Another Hangover With Chicks
Here we have another film trying to cash in on the success of ‘the Hangover’ by swapping the gender. The other film is of course ‘Bridesmaids’ which, you desperately hoped for the cathartic laugh and never got. This film has a few cutting funny moments, but then loses steam as it meanders through tedium to a really flt climax.
What’s Good About It
There are some really funny lines in it. The set up is pacey and gets you into the action quick. The blow job joke in the plane is pretty good. Some good character moments come and go. You want more but you don’t get them.
What’s Bad About It
The film is pretty irresolute about how gross-out it wants to go. There’s the obligatory vomit moment, and rubbing the stripper’s crotch with a wedding dress moment but generally it stays pretty tame. The script, in its minutiae, has a lot to answer for. It’s singularly lacking in insight and always goes for arch comment or the put down to get out of a scene. It only seems to work half the time.
The 3 main characters are not terribly attractive as human beings. They look better than they behave and they do behave appallingly but so little of it gets a good laugh. the worst of the lot is Isla Fischer’s Katie, who you cannot imagine functioning properly in society at all so you don’t believe for a moment. it’s not the performance that’s the problem, it’s the writing. Similarly with Kirsten Dunst’s Regan, you almost get an insight into the mean girl but at the end of the film she’s just a mean girl with a condescending appreciation for her friends. Again, it’s not the performance, it’s the writing.
So much of the story seems to revolve around Lizzy Caplan’s Gena trying to recapture her long lost love, which is probably authorial fantasy more than good plotting. It’s a shame because the actors are putting in decent performances to animate these corpses of characters. Rebel Wilson is particularly good as the maligned Becky who marries first in the quartet.
What’s Interesting About It
I have to admit, I do wonder how things look from the girls’ dugout of the mating ritual playing field. There are so many areas of hypocrisy in our society that it must be like a minefield for the women who have to navigate the mess, so films like this and Bridesmaid offer a glimmer of hope in understanding what the hell is the pressing issue.
The most frightening character might be Regan who is living the form without understanding the function. She’s doing everything right, she tells us, but somehow it doesn’t work out right. Then we see her screaming and yelling at other people in order to get them to do what she wants them to do. The unpleasantness of the character leave you thinking that she makes herself unhappy so that she can inflict the anger on as many people as possible.
Maybe the point of the film is that personality disorder is everywhere and there is no point in trying to make sense of people’s atrocious behaviour. Or maybe the author has a very distorted view of the world and the people that inhabit it.

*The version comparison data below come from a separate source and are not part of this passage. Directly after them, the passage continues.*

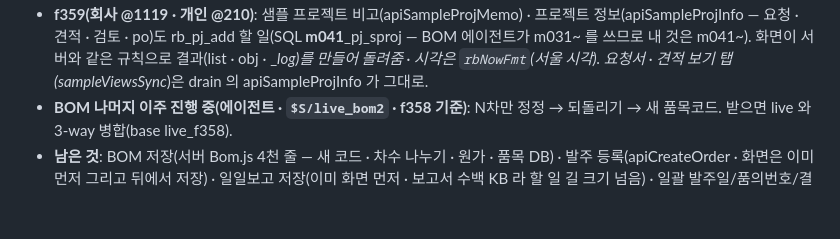
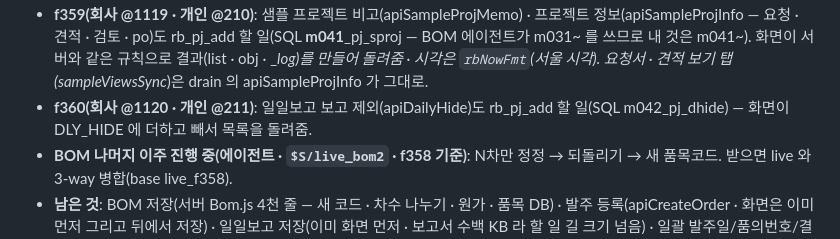
Before and after one commit to day614/meditherapy, a Markdown page: CLAUDE.md, the part around the change. Drawn GitHub-style; blank space fills up the shorter version.

Commit message:
f360: 일일보고 보고 제외 Supabase 기록
Co-Authored-By: Claude Opus 5.5 <noreply@anthropic.com>
Claude-Session: https://claude.ai/code/session_01PfgHuQK1fGmiYP3GsPi2ag

```diff
--- a/CLAUDE.md
+++ b/CLAUDE.md
@@ -106,6 +106,7 @@
 - **f357(회사 @1117 · 개인 @208) — 품의서 새 규칙(2026-11-12 담당자)**: 품의 = **채널(AP 버킷) × 제품 BOM × 지급월**(업체 상관없음 · 같은 달이면 지급일 달라도 한 품의). 제품 = `poProdOf`(자기 BOM 이 있으면 자기 코드, 자재면 그 코드를 '사급'으로 쓰는 제품 BOM — 여럿이면 같이 고른 발주의 제품 → 앞 코드; 턴키 자재는 발주가 없어 품의서에 없음). 품의번호 = (f358 에서 바뀜 — 아래). poCalc: `ptype`(예전 지급유형) · `prod` · `ym` · type/key 는 getter(상신 대기 p.type='제품 X' · p.base=ym 으로 그대로 비교). 양식(PoTemplate.js · 원본 `$S/potpl/tpl2.py`): 2. 지급 계획 22~33(12줄 · 회차 · 업체 · 지급예정일 · 매입월(잔금만 · 지급 전달) · 지급월 · 지급액) · 합계 34, 3. 품목 40~159(둘째 줄 비고 D:G · 지급 조건 H:K) · 합계 160 · 특이사항 163. BV_ALL 없으면 bomAllEnsure 후 다시 누르게. 가이드 '품의 상신 · 품의서 받기' 고침. ExcelJS(4.4.0) 로 poFill 돌려 PDF 확인. **개인용 PageHtml 병합 충돌(abbr 'PO')이 남은 채 @207 로 1분 올라감 → @208 로 고침 — 올리기 전 `grep -c '^<<<<<<<' PageHtml.html` 꼭 0 확인.**
 - **f358(회사 @1118 · 개인 @209)**: 품의번호에서 제품번호 뺌(담당자) — `약어-yyyymm-순번`(예 HDRUN-202611-01). 묶는 기준(채널 × 제품 BOM × 지급월)은 그대로라 같은 달 다른 제품 품의는 순번으로 나뉨.
 - **f359(회사 @1119 · 개인 @210)**: 샘플 프로젝트 비고(apiSampleProjMemo) · 프로젝트 정보(apiSampleProjInfo — 요청 · 견적 · 검토 · po)도 rb_pj_add 할 일(SQL **m041**_pj_sproj — BOM 에이전트가 m031~ 를 쓰므로 내 것은 m041~). 화면이 서버와 같은 규칙으로 결과(list · obj · __log)를 만들어 돌려줌 · 시각은 `rbNowFmt`(서울 시각). 요청서 · 견적 보기 탭(sampleViewsSync_)은 drain 의 apiSampleProjInfo 가 그대로.
+- **f360(회사 @1120 · 개인 @211)**: 일일보고 보고 제외(apiDailyHide)도 rb_pj_add 할 일(SQL m042_pj_dhide) — 화면이 DLY_HIDE 에 더하고 빼서 목록을 돌려줌.
 - **BOM 나머지 이주 진행 중(에이전트 · `$S/live_bom2` · f358 기준)**: N차만 정정 → 되돌리기 → 새 품목코드. 받으면 live 와 3-way 병합(base live_f358).
 - **남은 것**: BOM 저장(서버 Bom.js 4천 줄 — 새 코드 · 차수 나누기 · 원가 · 품목 DB) · 발주 등록(apiCreateOrder · 화면은 이미 먼저 그리고 뒤에서 저장) · 일일보고 저장(이미 화면 먼저 · 보고서 수백 KB 라 할 일 길 크기 넘음) · 일괄 발주일/품의번호/결재번호 · 품목코드 등록 · 업체 추가 · 첫 화면/일일보고 직접 읽기.
 - **남은 저장(서버 길)**: 발주 수정 수량 · 단가 · 날짜 · 결재번호 · 발주 등록 · BOM 저장/정정 · apiSampleLog · apiSampleDone · apiSampleAdd · apiSetState 등. 많이 쓰는 것부터.
```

Anyway. The thing that stands out about this film is that girls clearly don’t have as much fun as the guys on their Bachelorette Nights. The stripper that turns up to do the ‘Magic Mike’ noise cop routine gets cut off by indignation. Apart from the incessant drug taking that characterises act 1, and some really abortive sex, the principal girls have a lot less fun the guys of ‘The Hangover’. Society’s hypocrisy is deeply ingrained. Regan’s sexual encounter with Travis is punctuated by abusive name-calling and taking a phone call, pretending nothing is going on. Hypocrisy rules, but they don’t know why.
The film even goes some way to explore this problem with Katie’s failure to connect with Joe, and subsequent suicide attempt – which gets glossed over the next day with a bit of vomiting – which also suggests that the drama queen thing and the excessive drug taking and the rampant irresponsibility is Katie’s personality disorder.
The film also has a very complicated relationship with strippers. On the one hand, the film goes some way to affirm them as characters and people, but once they are out of the strip club, strippers become objects of contempt. The constant need to assert the up and down in relationship demands that somebody be at the bottom of the social totempole and in this film, it is ruthlessly assigned to strippers. This is in stark contrast to ‘The Hangover’ where Las Vegas becomes a field of no hierarchy, a true anarchy of values; in this film, the girls just won’t let go of social hierarchy in fear of losing something in that exchange.
The thing is, humiliation is the essence of comedy. Somebody’s got to be humiliated for there to be a laugh. The girls in this film just won’t come at that, and I think the writer is being too easy on these characters for it to be genuinely funny.